A Japanese government committee is mulling a copyright law revision to charge royalties on digital music players, but the opinion is so divided on the so-called "iPod tax" that it isn't likely to be imposed, officials said today.
TOKYO – A Japanese government committee is mulling a copyright law revision to charge royalties on digital music players, but the opinion is so divided on the so-called “iPod tax” that it isn’t likely to be imposed, officials said today.
Japan already levies an extra fee for copyrights on gadgets sold in stores such as mini disk recorders that consumers can use for home copying of music. That charge, generally 3 percent of the product’s wholesale price, is included in the price tag so most shoppers aren’t even aware they’re paying it.
The money from such copyright royalties, totaling some 2.2 billion yen, or $19 million, is collected by an organization set up especially for that purpose and doled out to intermediary groups who in turn pass along the money to recording companies, composers and other artists.
Since it’s impossible to really know what tunes were copied in homes, the groups hand out an estimated payment according to a sample survey on how music sold that year, says Toru Takeda, a copyright official at the Cultural Agency, which set up the committee.
Most Read Stories
- Seattle once again nation’s fastest-growing big city; population exceeds 700,000 | FYI Guy
- Cause of death of Seahawk Hall of Famer Cortez Kennedy remains unclear as family, friends struggle with his passing
- What drivers can and cannot do under Washington state's new distracted-driving law
- Four months in, ‘Seattle’s only Trump voter’ has his doubts | Danny Westneat
- Officer hailed for taking down cop killer costs Seattle $165,000 in civil-rights claims
Since last year, recording companies and other lobbies here have been grumbling that the same system should be applied to recording devices with hard-drives, including MP3 players like Apple Computer Inc.’s iPods as well as possibly flash-memory players.
In January, a committee was set up to debate the issue, Takeda said.
But the panel, made up of academics, consumer-rights activists and other experts, is so divided on where to draw the line on what constitutes copyright infringement, it is highly unlikely to come up with an agreement by the December deadline.
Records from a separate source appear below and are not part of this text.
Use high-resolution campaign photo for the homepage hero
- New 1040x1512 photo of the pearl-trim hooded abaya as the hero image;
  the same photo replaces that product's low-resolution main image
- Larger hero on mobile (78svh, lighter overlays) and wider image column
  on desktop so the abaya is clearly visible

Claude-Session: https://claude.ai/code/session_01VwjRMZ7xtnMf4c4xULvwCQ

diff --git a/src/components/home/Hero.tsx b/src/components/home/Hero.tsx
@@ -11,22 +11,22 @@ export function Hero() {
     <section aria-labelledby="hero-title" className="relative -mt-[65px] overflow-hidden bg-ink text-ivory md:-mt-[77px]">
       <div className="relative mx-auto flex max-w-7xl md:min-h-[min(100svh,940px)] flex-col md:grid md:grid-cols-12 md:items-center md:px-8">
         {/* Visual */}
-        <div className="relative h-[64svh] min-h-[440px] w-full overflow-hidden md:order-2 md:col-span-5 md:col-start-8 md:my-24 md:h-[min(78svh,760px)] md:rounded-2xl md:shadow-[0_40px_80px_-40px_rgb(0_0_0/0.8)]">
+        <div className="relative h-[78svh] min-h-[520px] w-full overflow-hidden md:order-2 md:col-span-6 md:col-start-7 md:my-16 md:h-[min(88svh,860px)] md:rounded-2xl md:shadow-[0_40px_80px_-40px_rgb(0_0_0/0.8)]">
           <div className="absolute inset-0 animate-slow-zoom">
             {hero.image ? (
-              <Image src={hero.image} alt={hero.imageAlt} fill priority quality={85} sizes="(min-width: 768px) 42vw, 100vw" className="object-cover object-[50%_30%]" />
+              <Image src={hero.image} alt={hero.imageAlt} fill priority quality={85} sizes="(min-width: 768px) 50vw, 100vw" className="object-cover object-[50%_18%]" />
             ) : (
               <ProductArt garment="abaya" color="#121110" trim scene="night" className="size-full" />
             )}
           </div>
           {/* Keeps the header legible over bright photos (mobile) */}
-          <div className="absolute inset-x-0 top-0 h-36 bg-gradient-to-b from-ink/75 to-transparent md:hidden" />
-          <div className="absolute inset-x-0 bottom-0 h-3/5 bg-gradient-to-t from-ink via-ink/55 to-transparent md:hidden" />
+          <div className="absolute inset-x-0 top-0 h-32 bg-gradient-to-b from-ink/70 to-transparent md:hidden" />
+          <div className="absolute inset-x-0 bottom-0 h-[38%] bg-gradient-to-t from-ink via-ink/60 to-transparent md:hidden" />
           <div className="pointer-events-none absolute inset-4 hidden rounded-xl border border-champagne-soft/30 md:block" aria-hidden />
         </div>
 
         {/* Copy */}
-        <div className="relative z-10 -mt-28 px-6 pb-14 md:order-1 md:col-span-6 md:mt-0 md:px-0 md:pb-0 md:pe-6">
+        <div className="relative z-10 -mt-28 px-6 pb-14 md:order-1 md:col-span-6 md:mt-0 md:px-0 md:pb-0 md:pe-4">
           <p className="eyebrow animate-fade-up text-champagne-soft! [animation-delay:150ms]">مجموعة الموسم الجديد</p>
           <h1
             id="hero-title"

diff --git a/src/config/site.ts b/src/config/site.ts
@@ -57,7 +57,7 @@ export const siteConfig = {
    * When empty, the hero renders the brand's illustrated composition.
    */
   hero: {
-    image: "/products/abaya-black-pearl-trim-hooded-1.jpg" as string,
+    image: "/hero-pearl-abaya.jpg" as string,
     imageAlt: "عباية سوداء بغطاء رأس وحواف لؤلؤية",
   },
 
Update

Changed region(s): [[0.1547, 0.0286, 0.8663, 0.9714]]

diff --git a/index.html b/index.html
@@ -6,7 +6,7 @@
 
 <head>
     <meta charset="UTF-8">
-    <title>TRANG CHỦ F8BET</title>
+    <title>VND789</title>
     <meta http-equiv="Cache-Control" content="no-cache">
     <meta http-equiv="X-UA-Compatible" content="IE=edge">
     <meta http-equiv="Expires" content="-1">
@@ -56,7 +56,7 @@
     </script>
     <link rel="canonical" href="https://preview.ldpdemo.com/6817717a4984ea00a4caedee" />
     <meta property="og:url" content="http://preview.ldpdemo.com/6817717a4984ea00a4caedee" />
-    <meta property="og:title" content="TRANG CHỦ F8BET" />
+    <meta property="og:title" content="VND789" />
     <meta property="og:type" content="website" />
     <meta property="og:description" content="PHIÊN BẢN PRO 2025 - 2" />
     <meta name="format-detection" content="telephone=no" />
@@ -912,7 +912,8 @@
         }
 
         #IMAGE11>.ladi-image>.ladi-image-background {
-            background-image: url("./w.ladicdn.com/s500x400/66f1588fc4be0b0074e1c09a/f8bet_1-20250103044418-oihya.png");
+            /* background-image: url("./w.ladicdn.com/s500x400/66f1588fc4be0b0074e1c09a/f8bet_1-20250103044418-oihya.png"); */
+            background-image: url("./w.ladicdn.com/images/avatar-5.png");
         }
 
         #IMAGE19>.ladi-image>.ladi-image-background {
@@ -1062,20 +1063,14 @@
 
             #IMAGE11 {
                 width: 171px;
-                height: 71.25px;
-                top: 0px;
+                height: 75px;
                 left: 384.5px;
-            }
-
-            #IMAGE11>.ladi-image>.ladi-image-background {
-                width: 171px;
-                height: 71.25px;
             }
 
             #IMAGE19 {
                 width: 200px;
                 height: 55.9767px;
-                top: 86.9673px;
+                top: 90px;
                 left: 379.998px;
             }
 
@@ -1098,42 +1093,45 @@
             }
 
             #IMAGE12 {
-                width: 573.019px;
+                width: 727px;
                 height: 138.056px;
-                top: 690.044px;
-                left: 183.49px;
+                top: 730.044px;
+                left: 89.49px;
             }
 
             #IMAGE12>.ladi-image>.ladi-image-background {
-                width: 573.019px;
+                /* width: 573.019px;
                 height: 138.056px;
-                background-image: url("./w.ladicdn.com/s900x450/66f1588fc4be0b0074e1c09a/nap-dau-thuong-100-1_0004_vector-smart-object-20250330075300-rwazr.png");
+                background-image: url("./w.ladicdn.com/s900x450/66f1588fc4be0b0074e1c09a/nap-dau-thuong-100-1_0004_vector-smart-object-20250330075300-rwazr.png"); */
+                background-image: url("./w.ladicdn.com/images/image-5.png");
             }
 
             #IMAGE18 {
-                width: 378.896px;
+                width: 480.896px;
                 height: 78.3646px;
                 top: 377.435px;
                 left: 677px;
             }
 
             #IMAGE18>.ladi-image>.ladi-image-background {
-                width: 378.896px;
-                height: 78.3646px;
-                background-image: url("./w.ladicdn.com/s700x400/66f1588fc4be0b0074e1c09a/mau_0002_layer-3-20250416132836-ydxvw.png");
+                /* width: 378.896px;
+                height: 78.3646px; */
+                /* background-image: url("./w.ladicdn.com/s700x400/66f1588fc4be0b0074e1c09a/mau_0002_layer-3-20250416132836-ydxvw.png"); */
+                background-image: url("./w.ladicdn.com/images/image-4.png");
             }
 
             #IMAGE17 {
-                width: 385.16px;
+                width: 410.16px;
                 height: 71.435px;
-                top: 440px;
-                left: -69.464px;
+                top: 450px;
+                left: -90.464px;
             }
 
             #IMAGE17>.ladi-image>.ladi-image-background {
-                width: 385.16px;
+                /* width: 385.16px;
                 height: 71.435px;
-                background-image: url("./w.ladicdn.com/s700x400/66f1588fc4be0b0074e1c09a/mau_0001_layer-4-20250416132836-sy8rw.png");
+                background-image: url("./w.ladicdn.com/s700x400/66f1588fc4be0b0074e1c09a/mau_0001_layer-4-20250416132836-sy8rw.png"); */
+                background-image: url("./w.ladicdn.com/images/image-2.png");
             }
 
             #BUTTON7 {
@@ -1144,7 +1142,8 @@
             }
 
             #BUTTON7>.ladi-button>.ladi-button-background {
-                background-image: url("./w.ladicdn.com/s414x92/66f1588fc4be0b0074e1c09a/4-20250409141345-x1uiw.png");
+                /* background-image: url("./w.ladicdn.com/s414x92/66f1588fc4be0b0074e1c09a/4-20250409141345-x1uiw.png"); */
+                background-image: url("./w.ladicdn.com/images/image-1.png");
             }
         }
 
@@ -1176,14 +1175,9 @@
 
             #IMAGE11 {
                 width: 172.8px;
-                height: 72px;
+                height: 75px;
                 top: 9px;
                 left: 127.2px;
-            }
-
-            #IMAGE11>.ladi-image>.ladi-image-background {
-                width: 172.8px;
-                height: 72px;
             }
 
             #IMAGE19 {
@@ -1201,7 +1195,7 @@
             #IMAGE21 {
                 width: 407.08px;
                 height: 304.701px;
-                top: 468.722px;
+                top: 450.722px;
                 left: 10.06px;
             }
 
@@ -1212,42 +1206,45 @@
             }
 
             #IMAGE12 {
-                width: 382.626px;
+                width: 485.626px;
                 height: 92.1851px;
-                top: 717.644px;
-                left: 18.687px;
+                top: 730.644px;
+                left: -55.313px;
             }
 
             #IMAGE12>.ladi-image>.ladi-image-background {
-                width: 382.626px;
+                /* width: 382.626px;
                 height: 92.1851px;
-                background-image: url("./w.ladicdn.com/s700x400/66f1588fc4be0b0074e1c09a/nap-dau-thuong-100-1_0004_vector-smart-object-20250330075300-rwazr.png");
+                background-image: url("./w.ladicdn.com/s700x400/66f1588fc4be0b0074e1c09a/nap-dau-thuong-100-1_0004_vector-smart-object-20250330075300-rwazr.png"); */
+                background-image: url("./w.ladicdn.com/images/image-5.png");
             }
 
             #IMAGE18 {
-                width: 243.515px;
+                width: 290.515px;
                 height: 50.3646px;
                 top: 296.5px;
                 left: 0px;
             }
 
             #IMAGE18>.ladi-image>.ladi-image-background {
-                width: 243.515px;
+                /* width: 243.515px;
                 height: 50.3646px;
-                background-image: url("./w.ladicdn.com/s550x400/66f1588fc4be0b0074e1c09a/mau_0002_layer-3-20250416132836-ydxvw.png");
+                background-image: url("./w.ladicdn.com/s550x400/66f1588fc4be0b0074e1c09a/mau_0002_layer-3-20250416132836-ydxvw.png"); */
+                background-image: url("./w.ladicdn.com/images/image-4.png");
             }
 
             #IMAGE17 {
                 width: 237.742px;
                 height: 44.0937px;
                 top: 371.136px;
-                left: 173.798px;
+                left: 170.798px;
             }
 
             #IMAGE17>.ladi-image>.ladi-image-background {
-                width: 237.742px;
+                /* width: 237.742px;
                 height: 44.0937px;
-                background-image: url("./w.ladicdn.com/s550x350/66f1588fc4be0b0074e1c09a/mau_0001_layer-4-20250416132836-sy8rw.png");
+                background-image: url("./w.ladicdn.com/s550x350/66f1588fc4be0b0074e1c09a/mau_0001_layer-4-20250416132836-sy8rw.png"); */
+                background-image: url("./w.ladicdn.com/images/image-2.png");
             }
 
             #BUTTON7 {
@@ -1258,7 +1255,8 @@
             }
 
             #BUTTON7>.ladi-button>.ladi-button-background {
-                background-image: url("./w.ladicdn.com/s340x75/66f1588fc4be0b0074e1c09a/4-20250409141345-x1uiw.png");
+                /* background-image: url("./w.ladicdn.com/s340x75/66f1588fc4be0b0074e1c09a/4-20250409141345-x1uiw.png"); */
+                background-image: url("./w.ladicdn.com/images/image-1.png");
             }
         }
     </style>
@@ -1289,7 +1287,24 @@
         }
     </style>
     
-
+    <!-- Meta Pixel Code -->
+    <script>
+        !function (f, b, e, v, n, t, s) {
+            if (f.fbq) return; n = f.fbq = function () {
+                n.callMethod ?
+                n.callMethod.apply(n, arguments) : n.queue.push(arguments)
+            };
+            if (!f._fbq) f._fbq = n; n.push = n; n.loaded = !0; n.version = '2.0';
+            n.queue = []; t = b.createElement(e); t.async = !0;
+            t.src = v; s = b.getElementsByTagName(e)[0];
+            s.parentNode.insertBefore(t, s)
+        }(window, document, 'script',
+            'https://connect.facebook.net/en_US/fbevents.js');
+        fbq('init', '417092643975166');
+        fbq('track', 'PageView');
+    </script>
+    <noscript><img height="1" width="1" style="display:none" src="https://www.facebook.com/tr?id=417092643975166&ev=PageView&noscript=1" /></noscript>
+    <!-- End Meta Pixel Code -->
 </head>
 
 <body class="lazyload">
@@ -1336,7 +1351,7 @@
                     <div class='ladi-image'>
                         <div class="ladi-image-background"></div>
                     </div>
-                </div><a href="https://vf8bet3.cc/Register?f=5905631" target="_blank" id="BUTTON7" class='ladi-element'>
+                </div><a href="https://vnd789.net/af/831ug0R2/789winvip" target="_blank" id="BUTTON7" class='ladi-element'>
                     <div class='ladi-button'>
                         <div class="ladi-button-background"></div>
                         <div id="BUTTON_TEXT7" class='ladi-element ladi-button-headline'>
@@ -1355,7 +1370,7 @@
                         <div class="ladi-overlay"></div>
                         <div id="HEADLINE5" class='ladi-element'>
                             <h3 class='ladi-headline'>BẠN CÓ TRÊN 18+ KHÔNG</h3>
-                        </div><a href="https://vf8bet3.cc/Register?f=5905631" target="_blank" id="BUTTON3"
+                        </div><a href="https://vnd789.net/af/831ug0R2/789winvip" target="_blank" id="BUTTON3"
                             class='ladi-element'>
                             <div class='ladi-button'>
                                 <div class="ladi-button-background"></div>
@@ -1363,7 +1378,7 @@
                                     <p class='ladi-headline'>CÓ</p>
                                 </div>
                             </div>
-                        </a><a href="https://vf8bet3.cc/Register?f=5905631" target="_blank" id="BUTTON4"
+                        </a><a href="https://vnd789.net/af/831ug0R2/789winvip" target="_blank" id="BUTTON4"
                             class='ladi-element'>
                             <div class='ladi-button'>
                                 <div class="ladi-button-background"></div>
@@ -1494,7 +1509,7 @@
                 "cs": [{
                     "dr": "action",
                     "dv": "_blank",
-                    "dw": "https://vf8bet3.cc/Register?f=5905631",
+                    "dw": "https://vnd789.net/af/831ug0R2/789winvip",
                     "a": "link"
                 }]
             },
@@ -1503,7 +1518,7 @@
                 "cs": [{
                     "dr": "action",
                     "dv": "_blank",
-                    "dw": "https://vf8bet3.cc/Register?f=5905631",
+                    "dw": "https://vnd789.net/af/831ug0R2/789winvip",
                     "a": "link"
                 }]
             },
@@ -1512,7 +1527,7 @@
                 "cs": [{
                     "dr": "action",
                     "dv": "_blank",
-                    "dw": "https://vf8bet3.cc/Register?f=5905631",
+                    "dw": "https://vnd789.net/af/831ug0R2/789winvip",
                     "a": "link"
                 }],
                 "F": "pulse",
The possible new charge has been dubbed the “iPod tax” by the Japanese media, although the money doesn’t go to the government.
Apple in Japan said it was not in a position to comment on government committee discussions.
The iPod has been a big hit in Japan, with the trademark white earphones rapidly becoming a fashion statement on trains and streets everywhere. Japanese downloaded 1 million songs in the first four days after the iTunes online music store opened in Japan — the fastest pace for the service’s launch in any of the 20 nations it’s become available, including the U.S.
Katsuro Yamaji, head of the Software Information Center, who sits on the Cultural Agency committee, says the copyright royalty system is obsolete in an age where technological innovations are available to more fairly monitor the purchase of digital content.
“There is a basic problem with the system,” said Yamaji. “It doesn’t really work.”
But Taizo Shinya, spokesman for the Recording Industry Association of Japan, also represented on the committee, is just as adamantly determined to impose the iPod tax.
“We are strongly pushing for charging the iPod,” Shinya said.
The Japanese idea of collecting copyright fees indirectly through machine sales isn’t as far-fetched as it seems. Some European nations have versions of such systems, and it is especially advanced in Germany, Takeda said.
But opponents — like the Japan Electronics and Information Technology Industries Association, a trade group whose members include electronics makers Sony Corp. and Toshiba Corp. — say making consumers pay extra for buying a gadget is unfair.
Some people are purchasing tunes from online music stores, where copyright fees are figured into the price, and are in effect getting doubly charged, they say.
The iPod is encouraging people to listen to music outside the home, on commuter trains and jogs, and it’s not necessarily a tool to avoid paying for music, said Yamaji, the software expert.
“The recording industry should be welcoming the iPod,” he said.